Scott’s Education Plan: PR Stunt or the Real Deal?
As Florida Gov. Rick Scott calls on state legislators to increase funding for school by $1.2 billion some are skeptical about his intentions. We’d like to get your take on the governor’s proposals, Tampa Bay.
Florida school districts that have struggled with multi-million-dollar budget cuts and teachers who’ve gone years sans raises are being offered some hope courtesy of Florida’s Republican governor.
Rick Scott is calling on the state’s legislature to approve a budget that includes an extra $1.2 billion in funding for public schools. Some of that money would help fund across-the-board raises of $2,500 for the state’s teachers. The overall plan would also boost per-student funding by about 6.5 percent, according to TBO.com.

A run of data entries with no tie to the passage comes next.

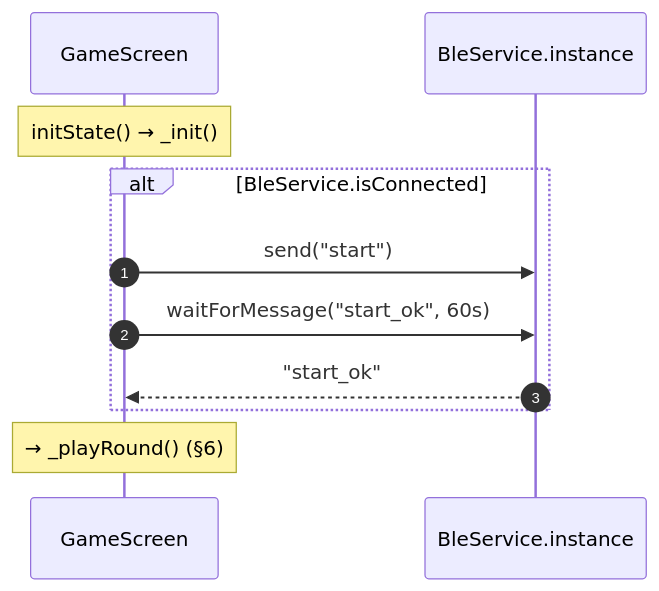
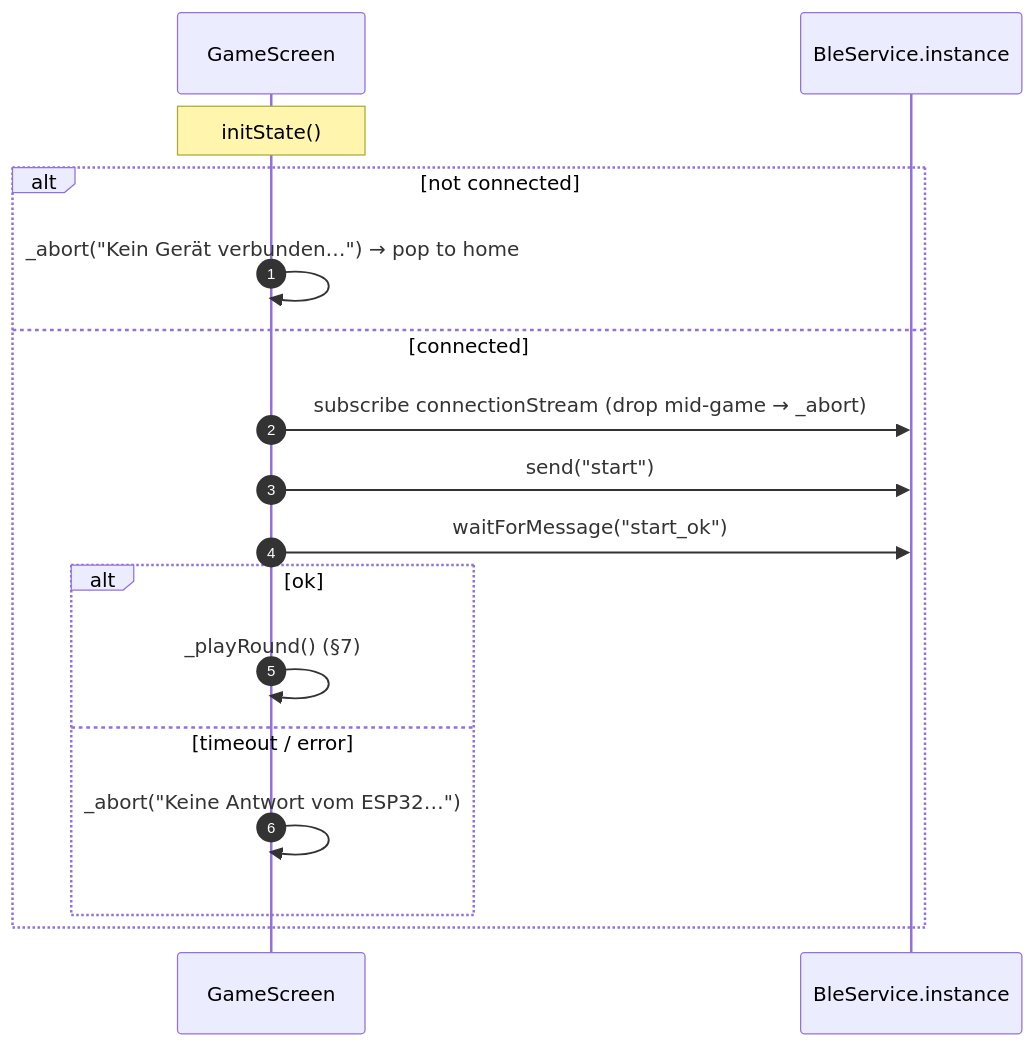
The sixth of 9 diagrams in docs/frontend/sequence-diagrams.md (Hubert005/IoT_Projekt), drawn with Mermaid before and after one commit. The commit also changed other lines of this file and 19 other files, not shown here.

````diff
--- a/docs/frontend/sequence-diagrams.md
+++ b/docs/frontend/sequence-diagrams.md
@@ -89,13 +110,19 @@
 ```mermaid
 sequenceDiagram
     autonumber
     participant Game as GameScreen
     participant Ble as BleService.instance
-    Note over Game: initState() → _init()
-    alt BleService.isConnected
+    Note over Game: initState()
+    alt not connected
+        Game->>Game: _abort("Kein Gerät verbunden…") → pop to home
+    else connected
+        Game->>Ble: subscribe connectionStream (drop mid-game → _abort)
         Game->>Ble: send("start")
-        Game->>Ble: waitForMessage("start_ok", 60s)
-        Ble-->>Game: "start_ok"
+        Game->>Ble: waitForMessage("start_ok")
+        alt ok
+            Game->>Game: _playRound() (§7)
+        else timeout / error
+            Game->>Game: _abort("Keine Antwort vom ESP32…")
+        end
     end
-    Note over Game: → _playRound() (§6)
 ```
````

"Investing in our teachers and in our education system is the key to our state's continued economic growth," Scott said in the TBO piece. "We made the hard choices to recover and get back on track — now we must make the smart choices to invest in Florida's future."
Scott’s plan, however, has some people raising their eyebrows. Just two years ago, he recommended cutting education funding. Now he’s stepping forward with an olive branch.
Hillsborough County School Board chairwoman April Griffin is among the nonbelievers, according to The Huffington Post.
"I really think this is a ploy on our governor's part to try to bring up his dismal approval rating," the Post quoted Griffin as saying. “We've seen our governor's agenda for the past four years, so pardon us if we are a tad bit skeptical.
“It has not been public-school friendly.”
Whether the governor’s proposal will make it through the Republican-controlled legislature is also in doubt. What is clear, however, is that Scott is up for reelection in 2014 and his approval numbers are anything but stellar. In fact, a recent poll shows he’d lose to former Gov. Charlie Crist if Crist threw his name into the arena.
So, what do you think Tampa Bay? Is Gov. Scott truly trying to invest in Florida’s future or is this just a PR stunt? Does it matter if the end result is an increase in funding for education? Share your thoughts in the comments section.